[Data records]
● ● ● ●
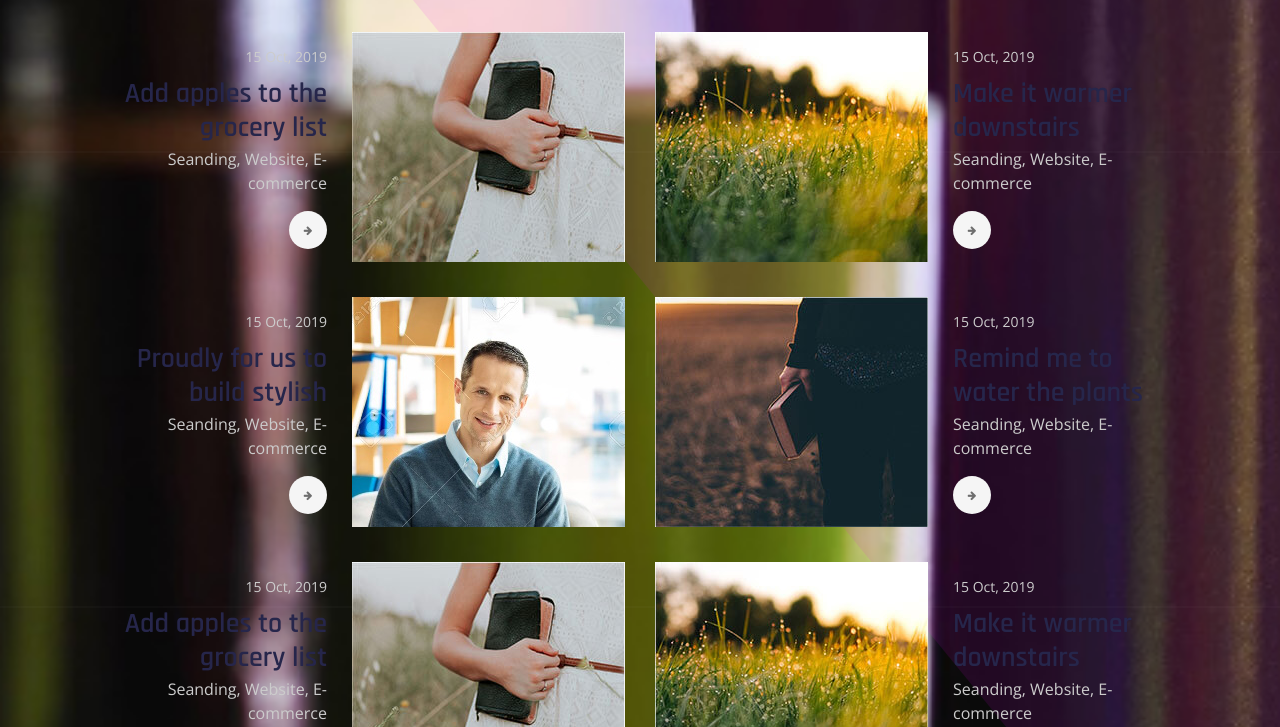
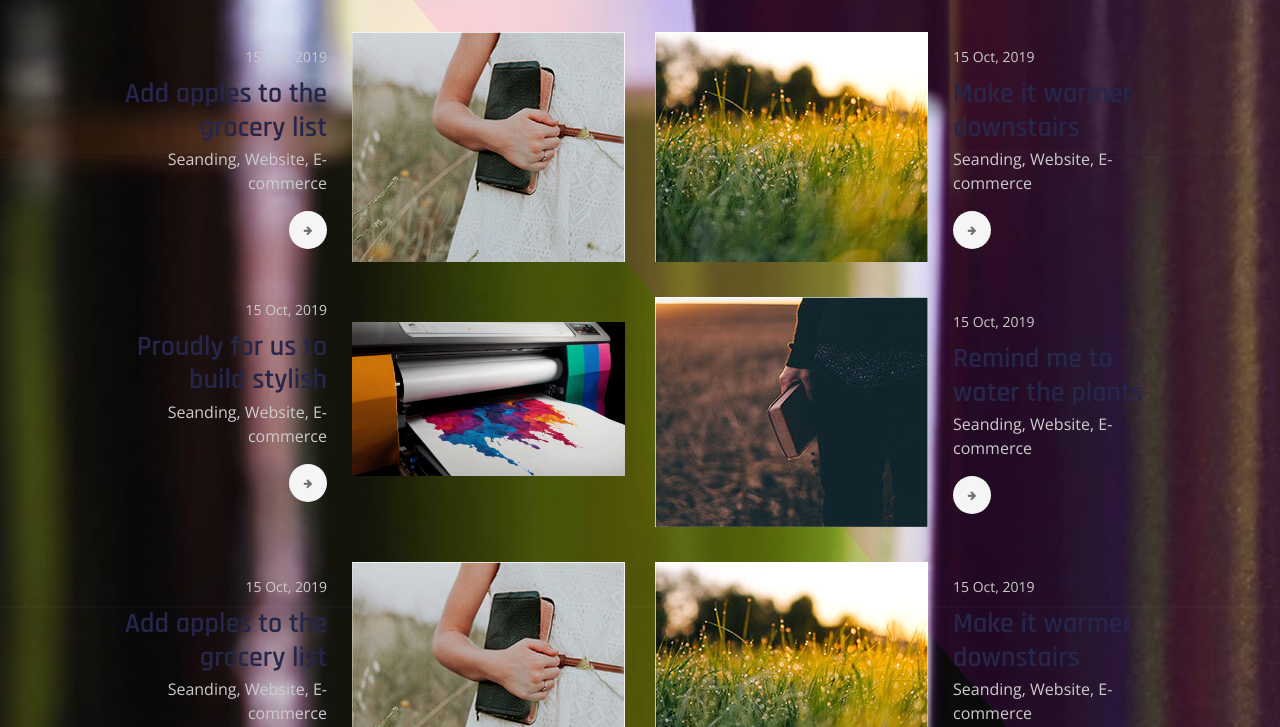
Before and after one commit to NeoFestivals/Website-Steinle, a plain HTML site: page Leistungen.html in a window 1280 px wide. Shown: the part 506-1233 px from the top of the page. Drawn offline with nearby package versions, Linux system fonts and the light colour scheme.

```diff
--- a/Leistungen.html
+++ b/Leistungen.html
@@ -158,7 +158,7 @@
                                 <a class="post-btn" href="#"><i class="fa fa-arrow-right"></i></a>
                             </div>
                             <div class="post-thumb">
-                                    <img class="img-fluid" src="assets/images/post1.jpg" alt="Post 1">
+                                <img class="img-fluid" src="assets/images/copyshop.jpg" alt="Post 1">
                             </div>
                         </div>
                     </div>
@@ -209,6 +209,7 @@
                 </div>
                 <div class="text-center">
                     <a href="#" class="btn btn-primary">See More</a>
+                </div>
             </div>
         </div>
     </section>
```
Lines whose indentation alone changed are shown as unchanged.
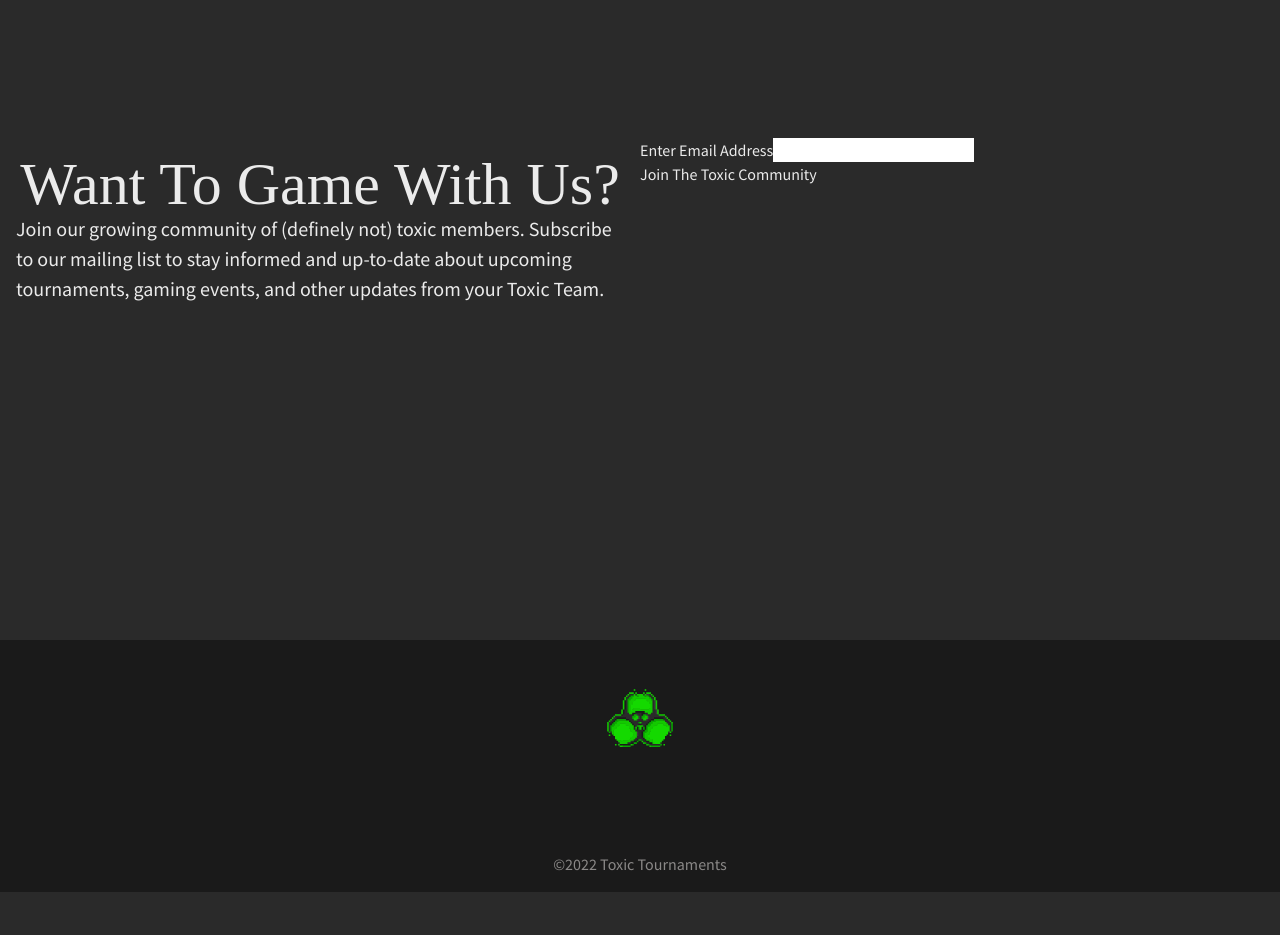
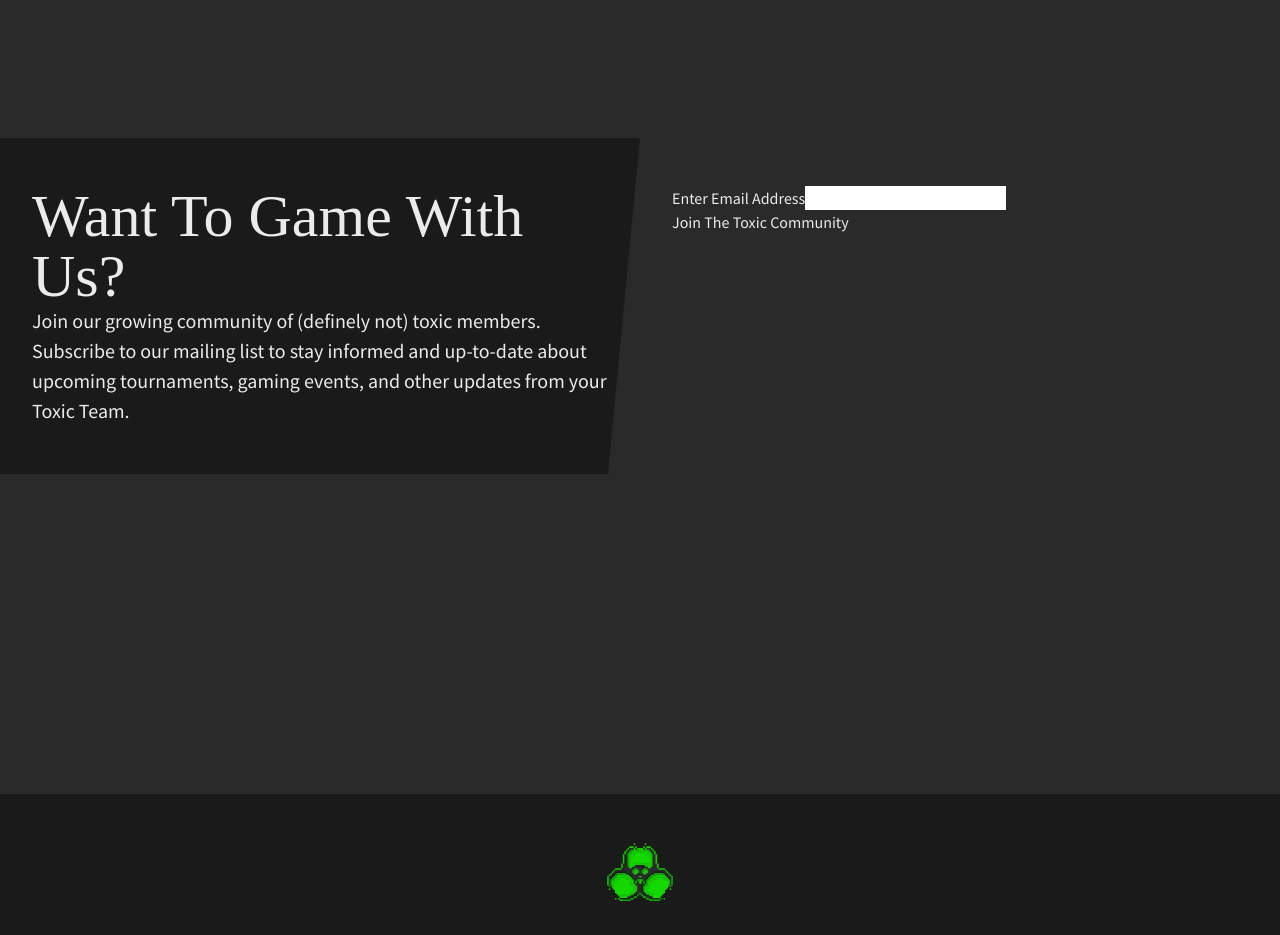
Before and after one commit to austinengelbrecht/toxictournaments, a Vue app: page /home in a window 1280 px wide. Shown: the part 1860-2795 px from the top of the page. Before the commit the page ends 2752 px from the top, so only its background shows below. Built offline with nearby package versions, Linux system fonts and the light colour scheme; some icons are missing; a web font is replaced by a local one.

Commit message:
Styling Email CTA

```diff
--- a/src/components/ContactForm/TheContactForm.vue
+++ b/src/components/ContactForm/TheContactForm.vue
@@ -1,7 +1,7 @@
 <template>
-  <section id="signup" class="mt-[10rem] flex flex-row flex-wrap">
-    <div class="max-w-[50%] p-4 text-left">
-      <BaseHeader :title="`Want to Game with us?`" />
+  <section id="signup" class="signup mt-[10rem] flex flex-row flex-wrap">
+    <div class="signup-cta max-w-[50%] py-12 px-8 text-left bg-onyx-3">
+      <h2 class="capitalize text-6xl">Want to game with us?</h2>
 
       <p>
         Join our growing community of (definely not) toxic members. Subscribe to
@@ -10,7 +10,7 @@
       </p>
     </div>
 
-    <ContactForm />
+    <ContactForm class="px-8 py-12" />
   </section>
 </template>
 
@@ -21,4 +21,19 @@ import ContactForm from "./EmailForm.vue";
 export default { components: { BaseHeader, ContactForm } };
 </script>
 
-<style lang="scss" scoped></style>
+<style lang="scss" scoped>
+.signup {
+  &-cta {
+    clip-path: polygon(0 0, 100% 0%, 95% 100%, 0% 100%);
+
+    &:after {
+      content: "";
+      width: 10px;
+      background-color: $toxic-3;
+    }
+  }
+
+  &-form {
+  }
+}
+</style>
```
● ● ● ●
Print all of the data exactly, and do not carry over any pictures.

WRITTEN SOLUTION:
Before and after one commit to NeoFestivals/Website-Steinle, a plain HTML site: page Leistungen.html in a window 1280 px wide. Shown: the part 506-1233 px from the top of the page. Drawn offline with nearby package versions, Linux system fonts and the light colour scheme.

```diff
--- a/Leistungen.html
+++ b/Leistungen.html
@@ -158,7 +158,7 @@
                                 <a class="post-btn" href="#"><i class="fa fa-arrow-right"></i></a>
                             </div>
                             <div class="post-thumb">
-                                    <img class="img-fluid" src="assets/images/post1.jpg" alt="Post 1">
+                                <img class="img-fluid" src="assets/images/copyshop.jpg" alt="Post 1">
                             </div>
                         </div>
                     </div>
@@ -209,6 +209,7 @@
                 </div>
                 <div class="text-center">
                     <a href="#" class="btn btn-primary">See More</a>
+                </div>
             </div>
         </div>
     </section>
```
Lines whose indentation alone changed are shown as unchanged.
Before and after one commit to austinengelbrecht/toxictournaments, a Vue app: page /home in a window 1280 px wide. Shown: the part 1860-2795 px from the top of the page. Before the commit the page ends 2752 px from the top, so only its background shows below. Built offline with nearby package versions, Linux system fonts and the light colour scheme; some icons are missing; a web font is replaced by a local one.

Commit message:
Styling Email CTA

```diff
--- a/src/components/ContactForm/TheContactForm.vue
+++ b/src/components/ContactForm/TheContactForm.vue
@@ -1,7 +1,7 @@
 <template>
-  <section id="signup" class="mt-[10rem] flex flex-row flex-wrap">
-    <div class="max-w-[50%] p-4 text-left">
-      <BaseHeader :title="`Want to Game with us?`" />
+  <section id="signup" class="signup mt-[10rem] flex flex-row flex-wrap">
+    <div class="signup-cta max-w-[50%] py-12 px-8 text-left bg-onyx-3">
+      <h2 class="capitalize text-6xl">Want to game with us?</h2>
 
       <p>
         Join our growing community of (definely not) toxic members. Subscribe to
@@ -10,7 +10,7 @@
       </p>
     </div>
 
-    <ContactForm />
+    <ContactForm class="px-8 py-12" />
   </section>
 </template>
 
@@ -21,4 +21,19 @@ import ContactForm from "./EmailForm.vue";
 export default { components: { BaseHeader, ContactForm } };
 </script>
 
-<style lang="scss" scoped></style>
+<style lang="scss" scoped>
+.signup {
+  &-cta {
+    clip-path: polygon(0 0, 100% 0%, 95% 100%, 0% 100%);
+
+    &:after {
+      content: "";
+      width: 10px;
+      background-color: $toxic-3;
+    }
+  }
+
+  &-form {
+  }
+}
+</style>
```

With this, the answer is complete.